    You always had a way with words James (pronounced Yames.) I discovered this on our trips around Zim in 1995 and the Kingdom of KZN in 1997. What a super read and you obviously have friends with pockets full of cash to afford some of those wines, so quite surprised that they have generally underwhelmed you.

    My wine cellar is absolutely fine from a red point of view; whites and bubblies less so, as there is less need to age them. I do have a beautiful Chenin from Sadie Family Wines and I look forward to sharing it with you and a few others in the fullness of time. Cheers, JBS

  • James23 April 2020

    Thanks for all the kind comments. It’s good to know that others relate.

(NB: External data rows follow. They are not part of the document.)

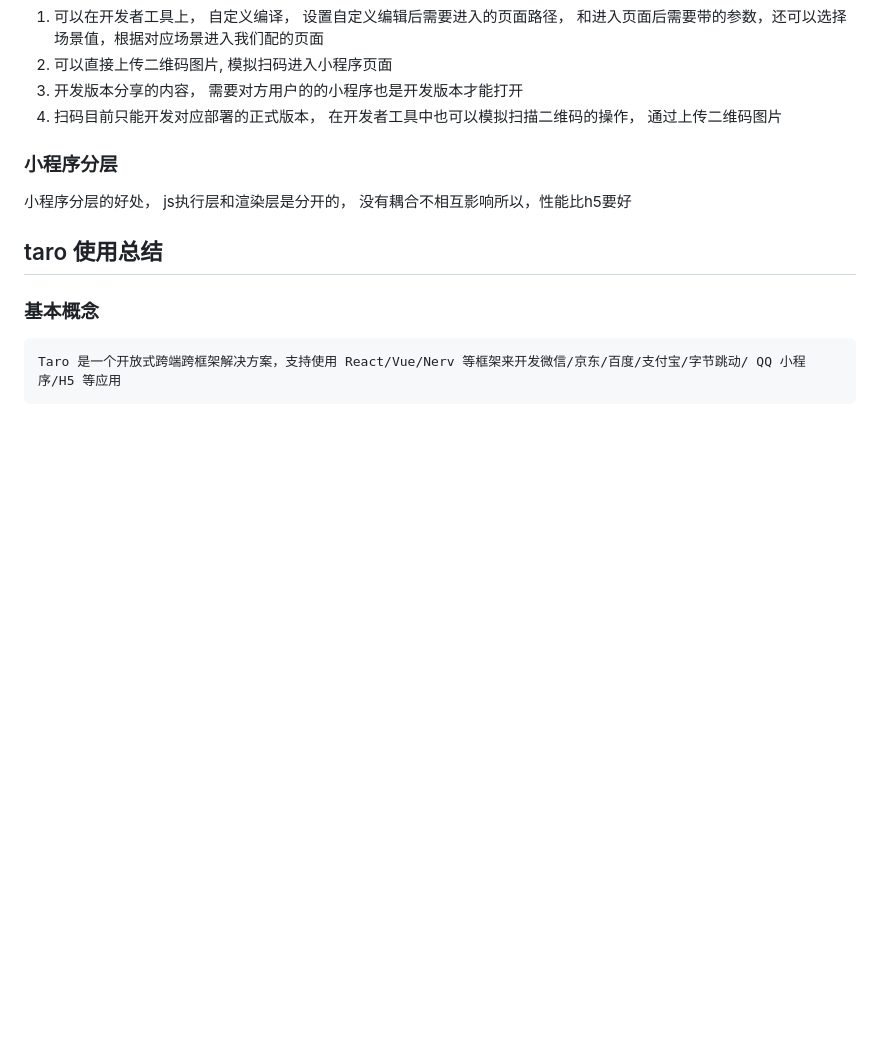
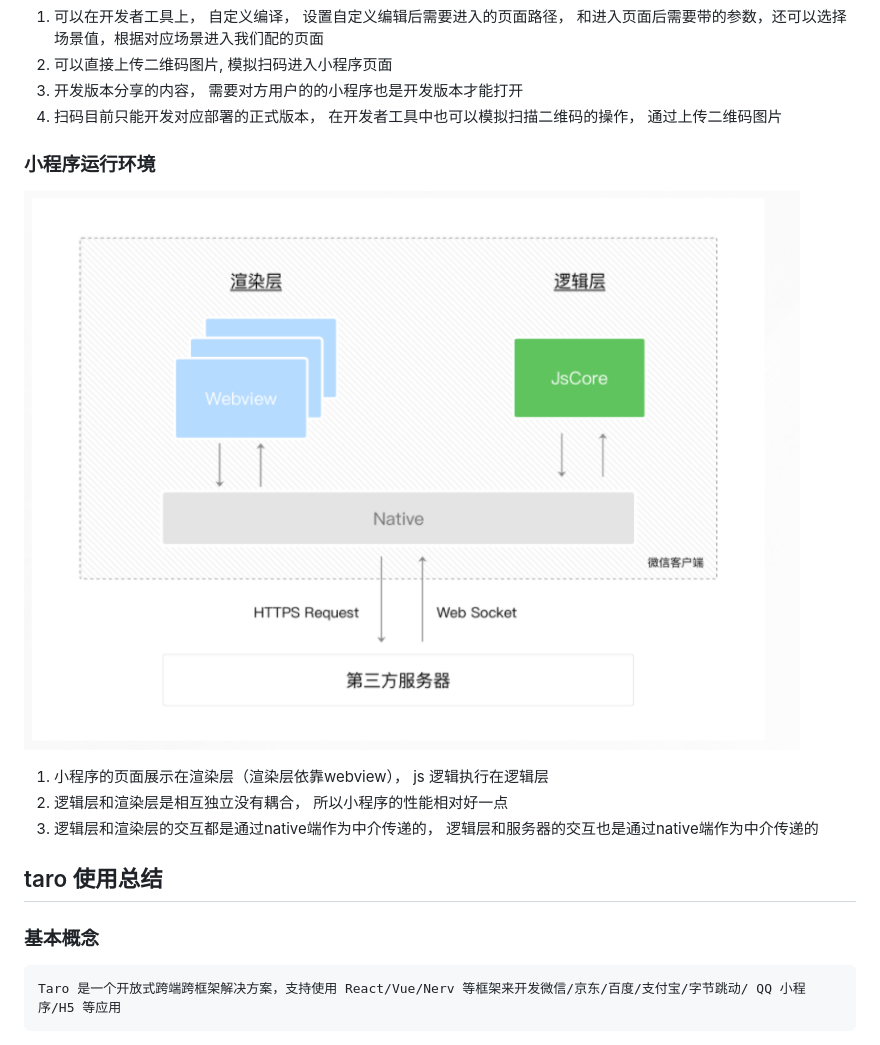
Before and after one commit to eattopking/web-performance, a Markdown page: wxapp.md, the part around the change. Drawn GitHub-style; pictures changed too: images/wapp1.png (added); blank space fills up the shorter version.

Commit message:
feat: 更新

```diff
--- a/wxapp.md
+++ b/wxapp.md
@@ -39,9 +39,13 @@
 3. 开发版本分享的内容， 需要对方用户的的小程序也是开发版本才能打开
 4. 扫码目前只能开发对应部署的正式版本， 在开发者工具中也可以模拟扫描二维码的操作， 通过上传二维码图片
 
-### 小程序分层
+### 小程序运行环境
 
-小程序分层的好处， js执行层和渲染层是分开的， 没有耦合不相互影响所以，性能比h5要好
+![小程序运行环境](./images/wapp1.png)
+
+1. 小程序的页面展示在渲染层（渲染层依靠webview）， js 逻辑执行在逻辑层
+2. 逻辑层和渲染层是相互独立没有耦合， 所以小程序的性能相对好一点
+3. 逻辑层和渲染层的交互都是通过native端作为中介传递的， 逻辑层和服务器的交互也是通过native端作为中介传递的
 
 ## taro 使用总结
 
```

    On the plus side though, i can also report that otherwise ordinary wines seem to over deliver on expectation these days. Especially as the stock available reaches dangerously low levels.

    So make of that what you will.

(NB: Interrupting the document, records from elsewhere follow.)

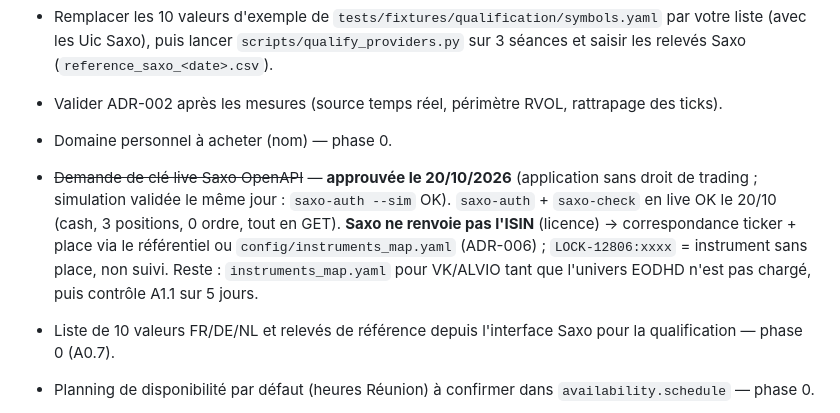
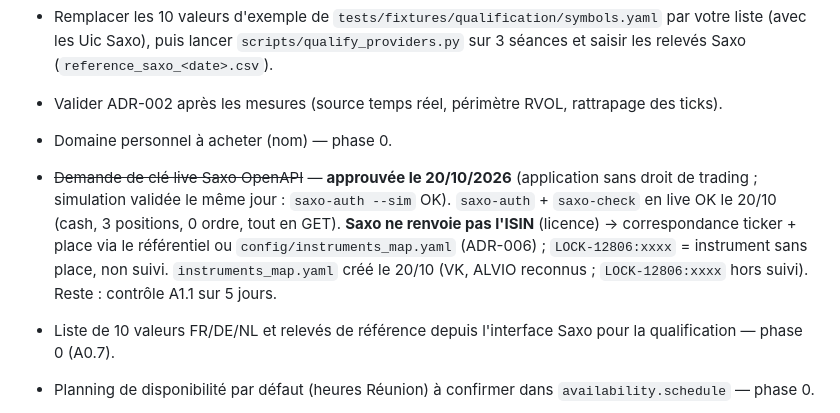
Before and after one commit to rhodeslaurent-dot/Bourse, a Markdown page: docs/15-status.md, the part around the change. GitHub-like rendering.

Commit message:
docs(status): Saxo live check complete, positions mapped through instruments_map
Co-Authored-By: Claude Fable 5.1 <noreply@anthropic.com>
Claude-Session: https://claude.ai/code/session_01BaTP5qoZwS4eCvJaYc8tdd

```diff
--- a/docs/15-status.md
+++ b/docs/15-status.md
@@ -41,7 +41,7 @@ Tenu à jour par Claude Code en fin de chaque session (statut ∈ {à faire, en
 - Valider ADR-002 après les mesures (source temps réel, périmètre RVOL, rattrapage des ticks).
 
 - Domaine personnel à acheter (nom) — phase 0.
-- ~~Demande de clé live Saxo OpenAPI~~ — **approuvée le 20/10/2026** (application sans droit de trading ; simulation validée le même jour : `saxo-auth --sim` OK). `saxo-auth` + `saxo-check` en live OK le 20/10 (cash, 3 positions, 0 ordre, tout en GET). **Saxo ne renvoie pas l'ISIN** (licence) → correspondance ticker + place via le référentiel ou `config/instruments_map.yaml` (ADR-006) ; `LOCK-12806:xxxx` = instrument sans place, non suivi. Reste : `instruments_map.yaml` pour VK/ALVIO tant que l'univers EODHD n'est pas chargé, puis contrôle A1.1 sur 5 jours.
+- ~~Demande de clé live Saxo OpenAPI~~ — **approuvée le 20/10/2026** (application sans droit de trading ; simulation validée le même jour : `saxo-auth --sim` OK). `saxo-auth` + `saxo-check` en live OK le 20/10 (cash, 3 positions, 0 ordre, tout en GET). **Saxo ne renvoie pas l'ISIN** (licence) → correspondance ticker + place via le référentiel ou `config/instruments_map.yaml` (ADR-006) ; `LOCK-12806:xxxx` = instrument sans place, non suivi. `instruments_map.yaml` créé le 20/10 (VK, ALVIO reconnus ; `LOCK-12806:xxxx` hors suivi). Reste : contrôle A1.1 sur 5 jours.
 - Liste de 10 valeurs FR/DE/NL et relevés de référence depuis l'interface Saxo pour la qualification — phase 0 (A0.7).
 - Planning de disponibilité par défaut (heures Réunion) à confirmer dans `availability.schedule` — phase 0.
 - Abonnement EODHD EOD+Intraday — phase 1.
```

  • John23 April 2020

    Awesome refreshing read – multilayered, so much to reflect on here…

  • Dadour23 April 2020

    Lovely text sharing intimate emotions, that all of us experience during this lockdown. Thank you, James!

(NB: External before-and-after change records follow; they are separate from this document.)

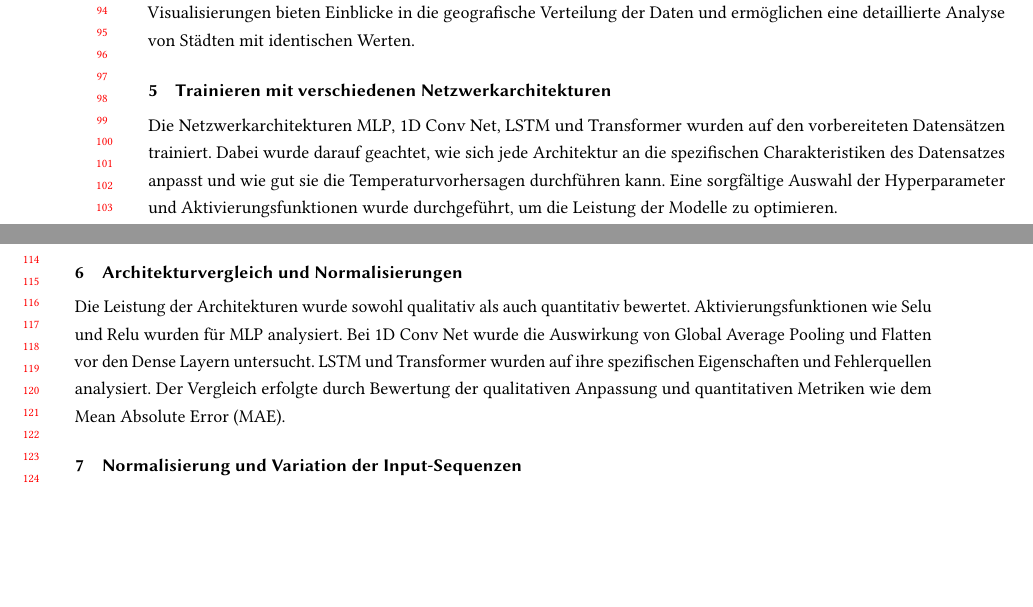
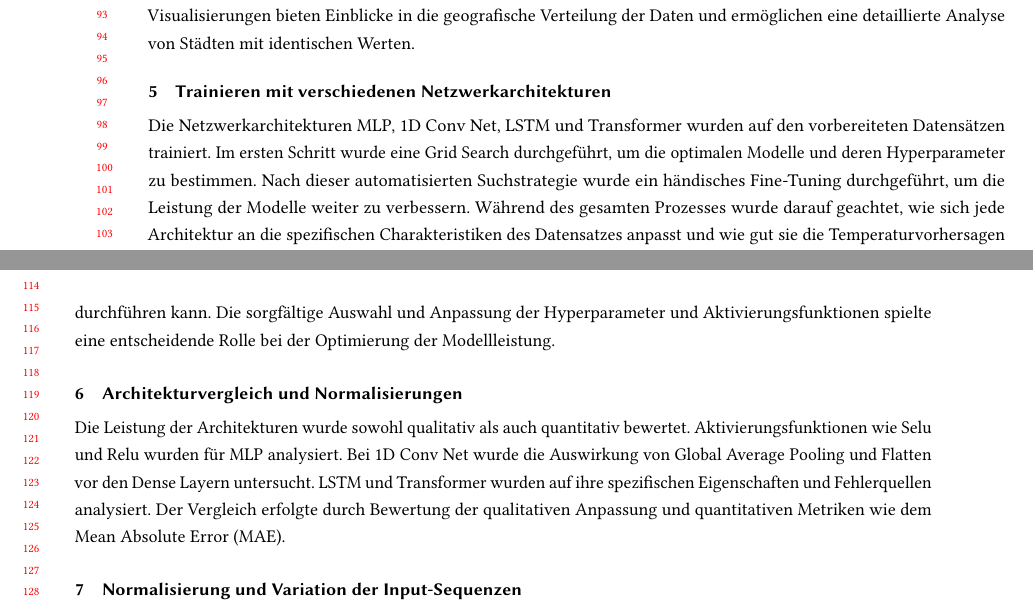
Before and after one commit to TorgeSchwark/BS-Temperature, a LaTeX paper (PaperStuff/paper test.tex): two parts of pages 2 and 3 of 5, joined at a grey line, cut at the place of the change, the shorter picture padded with empty space. Compiled offline with pdfLaTeX.

Commit message:
again small paper Trainieren mit versch. Nets. changes

```diff
--- a/PaperStuff/paper test.tex
+++ b/PaperStuff/paper test.tex
@@ -277,12 +277,20 @@ Diese Visualisierungen bieten Einblicke in die geografische Verteilung der Daten
 \end{table}
 
 Die Netzwerkarchitekturen MLP, 1D Conv Net, LSTM und Transformer wurden auf den vorbereiteten Datensätzen trainiert.
-Dabei wurde darauf geachtet, wie sich jede Architektur an die spezifischen Charakteristiken des Datensatzes anpasst und wie gut sie die Temperaturvorhersagen durchführen kann.
-Eine sorgfältige Auswahl der Hyperparameter und Aktivierungsfunktionen wurde durchgeführt, um die Leistung der Modelle zu optimieren.
+Im ersten Schritt wurde eine Grid Search durchgeführt, um die optimalen Modelle und deren Hyperparameter zu bestimmen.
+Nach dieser automatisierten Suchstrategie wurde ein händisches Fine-Tuning durchgeführt, um die Leistung der Modelle weiter zu verbessern.
+Während des gesamten Prozesses wurde darauf geachtet, wie sich jede Architektur an die spezifischen Charakteristiken des Datensatzes anpasst und
+wie gut sie die Temperaturvorhersagen durchführen kann.
+Die sorgfältige Auswahl und Anpassung der Hyperparameter und Aktivierungsfunktionen spielte eine entscheidende Rolle bei der Optimierung der Modellleistung.
+
 
 \section{Architekturvergleich und Normalisierungen}
+
 Die Leistung der Architekturen wurde sowohl qualitativ als auch quantitativ bewertet. Aktivierungsfunktionen wie Selu und Relu wurden für MLP analysiert. Bei 1D Conv Net wurde die Auswirkung von Global Average Pooling und Flatten vor den Dense Layern untersucht. LSTM und Transformer wurden auf ihre spezifischen Eigenschaften und Fehlerquellen analysiert. Der Vergleich erfolgte durch Bewertung der qualitativen Anpassung und quantitativen Metriken wie dem Mean Absolute Error (MAE).
+
+
 \section{Normalisierung und Variation der Input-Sequenzen}
+
 Die Daten wurden vor dem Training normalisiert, und die Auswirkungen auf die Vorhersagegenauigkeit wurden verglichen. Zusätzlich wurde die Performance der Modelle für variable Input-Sequenzen von 8, 16, 32 und 64 untersucht. Dies ermöglichte eine tiefgreifende Analyse, wie die Länge der Input-Sequenzen die Modellleistung beeinflusst.
 
 
```
Also changed, not shown: PaperStuff/paper test.pdf.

  • MF22 April 2020

    An excellent point, wonderfully articulated. More from this writer please.

  • Roscoe22 April 2020

    What a wonderful read… we are not holding back here in the desert either… 😉

  • Dean Leppan22 April 2020

    10/10 great article and some sobering thoughts.

  • Duncan22 April 2020

    Enjoyable and, alas, relatable.

    My self-imposed rule: we only open the better wines on weekends. It gives the wines a sense of occasion and also marks the weekend as exceptional.

    Though if lockdown is extended again, it’ll be Nuits-Saint-Georges on a Tuesday afternoon.

  • Wessel Strydom21 April 2020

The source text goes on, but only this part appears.